------ RECORD EXTRACTS ------
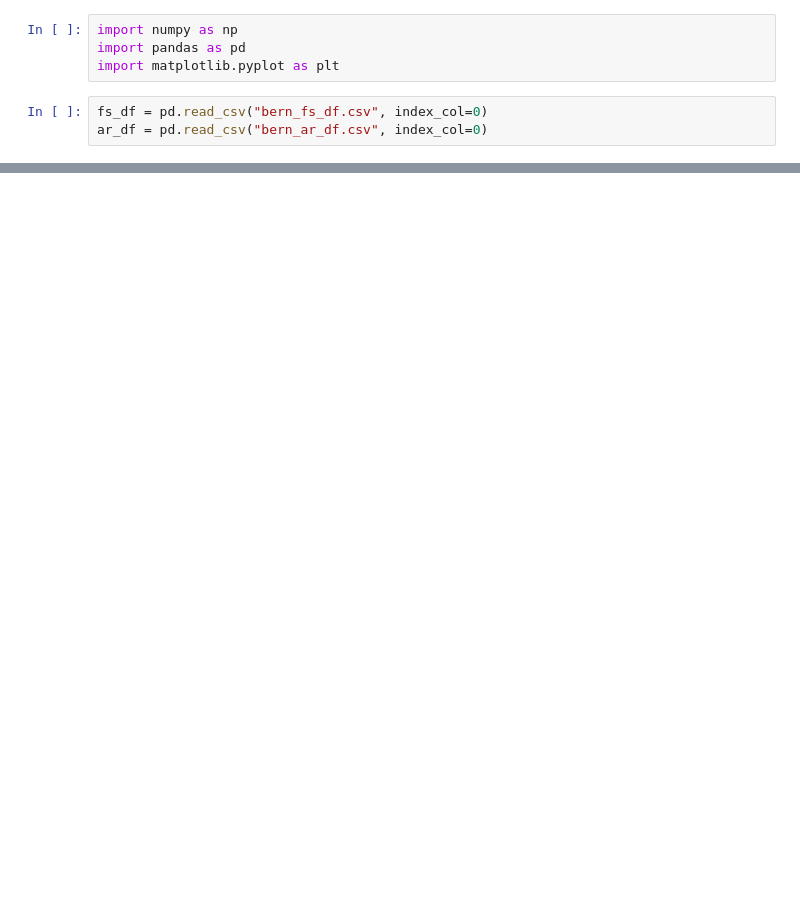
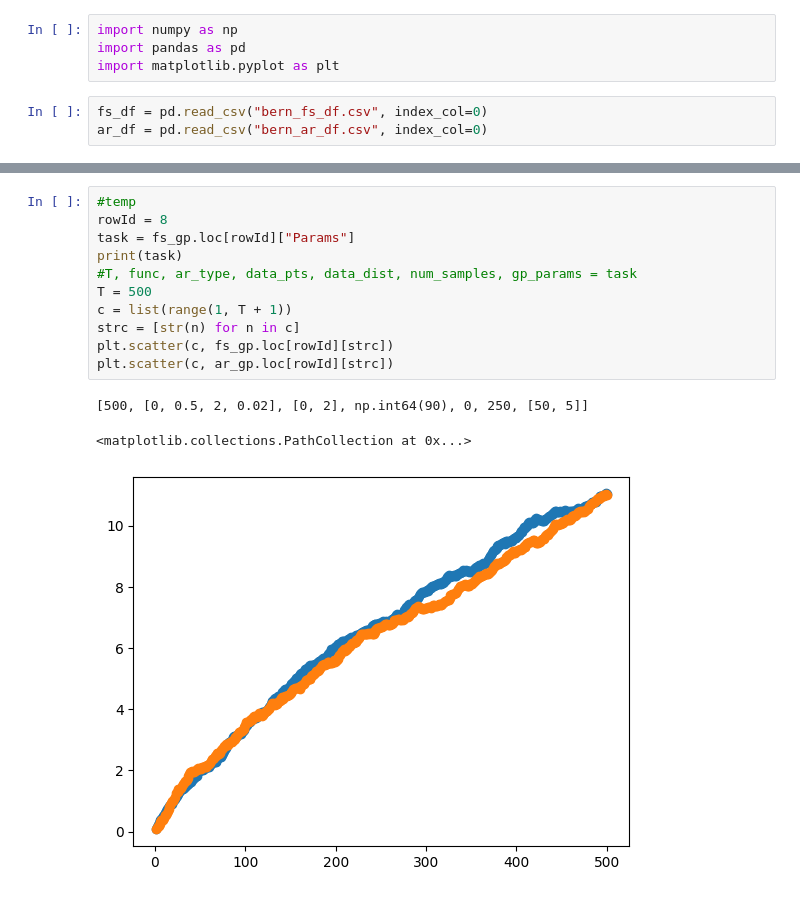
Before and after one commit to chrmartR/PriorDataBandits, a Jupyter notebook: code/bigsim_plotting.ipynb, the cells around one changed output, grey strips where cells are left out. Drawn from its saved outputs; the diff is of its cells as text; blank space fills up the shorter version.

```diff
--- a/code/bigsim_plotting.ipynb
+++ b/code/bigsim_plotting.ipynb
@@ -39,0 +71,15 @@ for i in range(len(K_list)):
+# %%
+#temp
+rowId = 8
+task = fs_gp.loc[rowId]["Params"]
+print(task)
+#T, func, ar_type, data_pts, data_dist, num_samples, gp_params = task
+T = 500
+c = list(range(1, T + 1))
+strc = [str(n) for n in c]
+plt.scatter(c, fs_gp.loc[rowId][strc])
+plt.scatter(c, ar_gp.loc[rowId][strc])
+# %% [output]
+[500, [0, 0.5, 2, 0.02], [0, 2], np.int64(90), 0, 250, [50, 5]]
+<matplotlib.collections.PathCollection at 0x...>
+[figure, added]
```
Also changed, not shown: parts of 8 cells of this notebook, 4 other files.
------
------ RECORD EXTRACTS ------
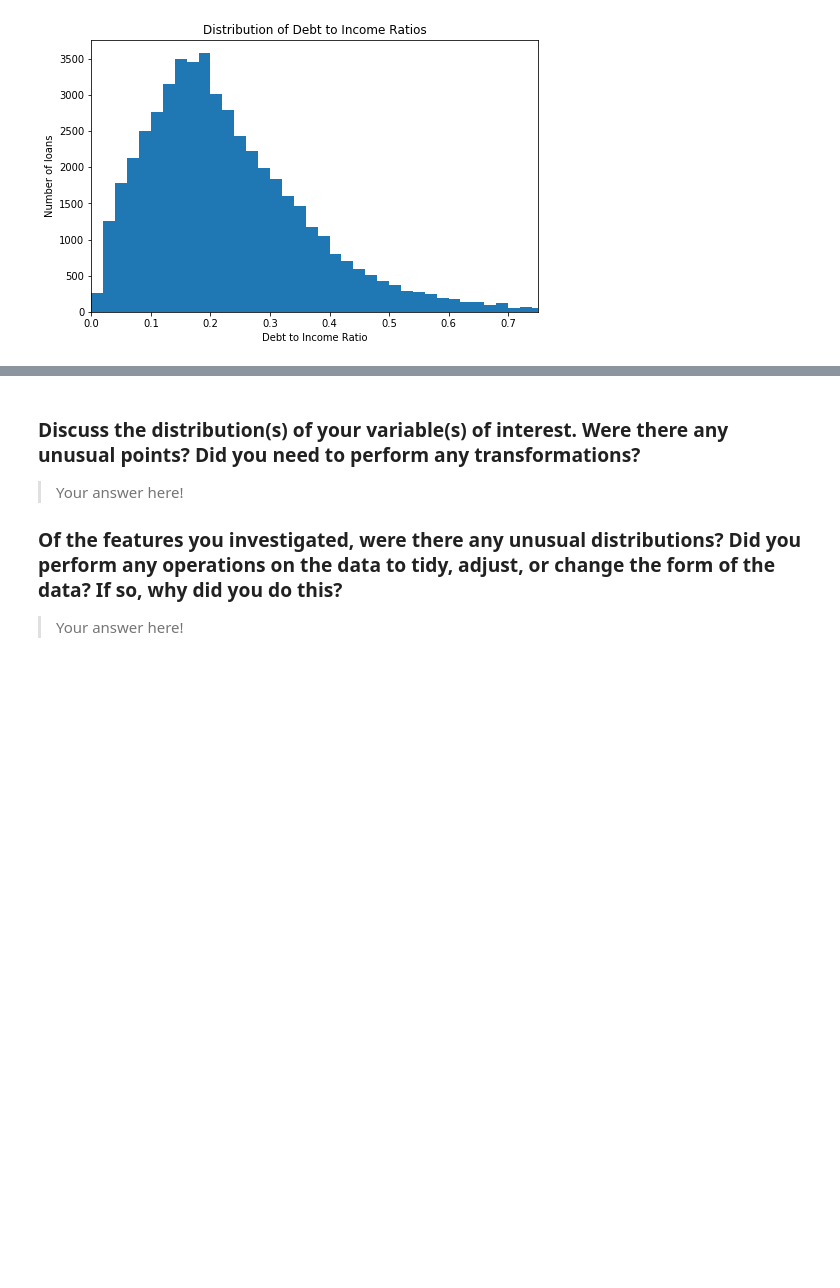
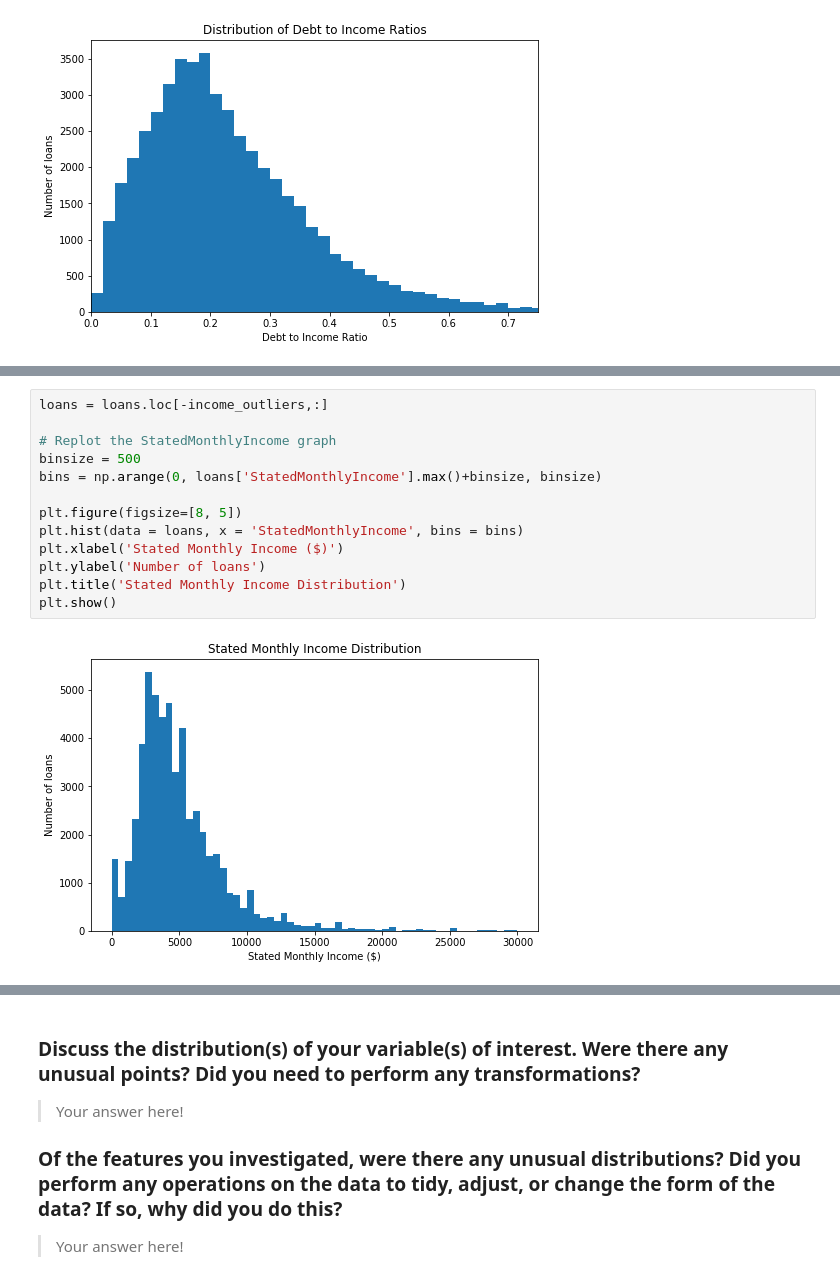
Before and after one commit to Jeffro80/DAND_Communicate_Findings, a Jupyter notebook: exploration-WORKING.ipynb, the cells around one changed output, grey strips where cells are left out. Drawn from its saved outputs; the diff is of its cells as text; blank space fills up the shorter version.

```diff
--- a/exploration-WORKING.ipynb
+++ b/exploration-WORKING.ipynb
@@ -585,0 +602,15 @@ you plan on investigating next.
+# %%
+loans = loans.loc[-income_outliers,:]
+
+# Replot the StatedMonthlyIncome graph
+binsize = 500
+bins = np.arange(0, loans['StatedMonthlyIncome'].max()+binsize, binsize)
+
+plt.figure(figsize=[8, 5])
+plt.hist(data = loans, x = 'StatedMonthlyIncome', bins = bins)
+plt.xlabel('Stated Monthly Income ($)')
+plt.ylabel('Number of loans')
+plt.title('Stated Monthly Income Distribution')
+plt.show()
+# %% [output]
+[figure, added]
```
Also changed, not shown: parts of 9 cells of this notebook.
------
------ RECORD EXTRACTS ------
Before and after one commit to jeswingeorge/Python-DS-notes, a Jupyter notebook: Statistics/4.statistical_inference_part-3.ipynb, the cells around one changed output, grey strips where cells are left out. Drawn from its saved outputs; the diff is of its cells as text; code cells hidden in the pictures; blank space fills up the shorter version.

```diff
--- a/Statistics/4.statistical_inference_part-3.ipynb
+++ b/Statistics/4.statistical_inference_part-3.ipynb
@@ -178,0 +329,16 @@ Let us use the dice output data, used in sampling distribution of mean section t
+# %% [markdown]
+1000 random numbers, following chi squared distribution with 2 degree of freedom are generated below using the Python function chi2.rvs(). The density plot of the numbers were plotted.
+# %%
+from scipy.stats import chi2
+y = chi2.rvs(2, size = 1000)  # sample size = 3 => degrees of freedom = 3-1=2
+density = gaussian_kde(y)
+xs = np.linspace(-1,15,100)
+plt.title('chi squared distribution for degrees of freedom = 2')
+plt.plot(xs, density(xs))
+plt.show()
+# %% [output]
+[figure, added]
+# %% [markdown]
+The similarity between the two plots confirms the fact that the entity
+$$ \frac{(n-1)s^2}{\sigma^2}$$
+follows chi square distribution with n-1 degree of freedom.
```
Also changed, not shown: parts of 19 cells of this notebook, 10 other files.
------
### EXERCISE DIRECTIONS
Go over the listing above and copy out each line that includes "loans".

### RESPONSE BELOW
+loans = loans.loc[-income_outliers,:]
+bins = np.arange(0, loans['StatedMonthlyIncome'].max()+binsize, binsize)
+plt.hist(data = loans, x = 'StatedMonthlyIncome', bins = bins)
+plt.ylabel('Number of loans')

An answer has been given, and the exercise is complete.